Having back pain while sexually active is more common than many people think, but it’s often something that patients don’t talk about. When this happens, it can make sex more difficult and cause frustration for both partners.
Fortunately, there are some things you can do to reduce your pain and keep you and your partner happy.
During sex, a woman’s pelvic movements can be more or less stressful on the back depending on her position and the position of the man. Some sex positions increase spinal flexion (bending forward), which can aggravate back pain, while others decrease flexion or arching and may therefore relieve back pain.
Hormonal changes during sex can also trigger back pain in women. The sex hormone oxytocin can cause uterine contractions that cause pain in the lower back, especially if the uterus is tilted backwards. This type of pain is more common during menstruation, but can also occur during non-menstrual periods as well.
Sometimes, pain from genital activity can be a sign of sexually transmitted diseases or pelvic conditions such as endometriosis or pelvic inflammatory disease. In these cases, pain during sex will be accompanied by symptoms such as painful urination and vaginal discharge.

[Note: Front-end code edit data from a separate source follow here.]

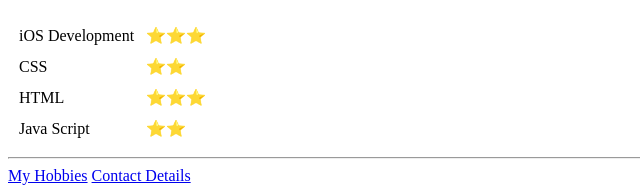
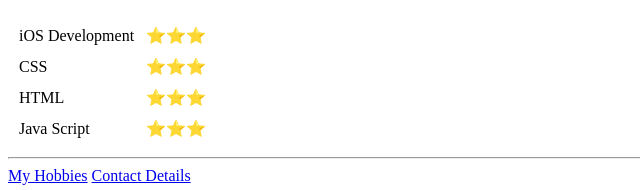
Before and after one commit to RhysLadipo/cv, a plain HTML site: page index.html in a window 1280 px wide. Shown: the part 836-1026 px from the top of the page, 0-640 px from the left. Drawn offline with Linux system fonts and the light colour scheme; files whose address does not match are found by name.

Commit message:
2nd Commit Changes to Index HTML

```diff
--- a/index.html
+++ b/index.html
@@ -97,7 +97,7 @@
     </tr>
     <tr>
       <td>CSS</td>
-      <td>⭐⭐</td>
+      <td>⭐⭐⭐</td>
     </tr>
     <tr>
       <td>HTML</td>
@@ -105,7 +105,7 @@
     </tr>
     <tr>
       <td>Java Script</td>
-      <td>⭐⭐</td>
+      <td>⭐⭐⭐</td>
     </tr>
   </table>
   <hr />
```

If a person has back pain and tries to have sex, she should be open and honest with her partner about it. She should also be sure to limit her sexual activity to a safe level of intensity, and try to avoid positions that are known to aggravate her back pain. If she continues to experience back pain after sex, it is best to consult with a physician for advice. It is important to note that pain during sex should never be ignored as it can cause problems in the sexual relationship and erode trust.
Back pain can make sexual activity uncomfortable, and for some people it may even cause them to stop having sex altogether. This can have a negative effect on a couple’s relationship. Couples should learn to communicate about their sex needs and try new positions until they find ones that work for both of them. Having open communication will help to reduce tension and prevent the problems that can arise from miscommunication.
In some cases, lower back pain after sex can be a sign of an underlying medical problem. For instance, females with pelvic inflammatory disease may experience lower back pain during sex because of a bacterial infection in their reproductive organs. This condition can cause painful urination and vaginal discharge, as well as other symptoms such as pain in the abdomen, groin area, or lower legs.
Pregnancy can also lead to back pain because of the way that it changes a woman’s posture. This puts extra strain on the back and can contribute to the development of herniated discs. Pregnant women should be sure to talk with their doctors about the risks of back pain during sex and about the positions that may be best for them. In some cases, the doctor may be able to recommend medications that will help alleviate the pain. In other cases, the doctor might suggest some exercises that can help relieve the pain.
A woman experiencing pain during sexual activity should visit a gynecologist to rule out pelvic issues such as endometriosis or pelvic inflammatory disease. She should also seek a diagnosis if the back pain persists or gets worse, as this could indicate a medical problem like a herniated disc.
Physical therapy can help relieve pain from sex-related back issues. The goal of the therapy is to strengthen core muscles and improve posture. This can reduce the strain on the lower back muscles, allowing women to have sexual experiences without putting excessive pressure on their backs.
Over-the-counter pain medication can provide short-term relief. Taking nonsteroidal anti-inflammatory drugs such as ibuprofen can reduce pain and inflammation, as well as increase flexibility in the lumbar spine. If the pain persists, a doctor may prescribe stronger prescription pain medications or perform a spinal manipulation to improve spinal alignment and reduce pain.
Talking openly about sex and back pain can make the experience more enjoyable for both partners. A woman should explain her back pain to her partner and suggest positions that might be less taxing on the spine, such as a missionary position where she keeps her knees bent. A man should also be open to changing long-standing sexual positions in order to find a comfortable alternative that does not trigger back pain.
People with back pain should try sex positions that place less strain on the spine. A physical therapist can suggest suitable positions. Taking a hot shower and taking an over the counter pain reliever before sexual activity can also help reduce muscle spasms that can increase back strain. It is important to communicate with your partner and try different positions to find the one that is most comfortable for both of you.
It is a myth that lower back pain after sex is always a sign of a serious medical condition. It can be caused by simple muscular strain or an underlying condition such as endometriosis or pelvic inflammatory disease. In such cases, a doctor can perform a pelvic exam and prescribe appropriate treatment.
Sometimes pain after sex may be caused by bacteria forced up into a woman’s urinary tract and result in a urinary tract infection (UTI). These infections can cause a lot of pain, especially on passing urine, so it is important to see a doctor for treatment as soon as possible.
Sexually transmitted diseases such as herpes and genital warts can also cause back pain in women. These conditions can be prevented by practicing safe sex. Sexually transmitted infections are preventable by using condoms, avoiding unprotected sex and practicing good hygiene. In addition, a person can take anti-inflammatory medications to ease the pain.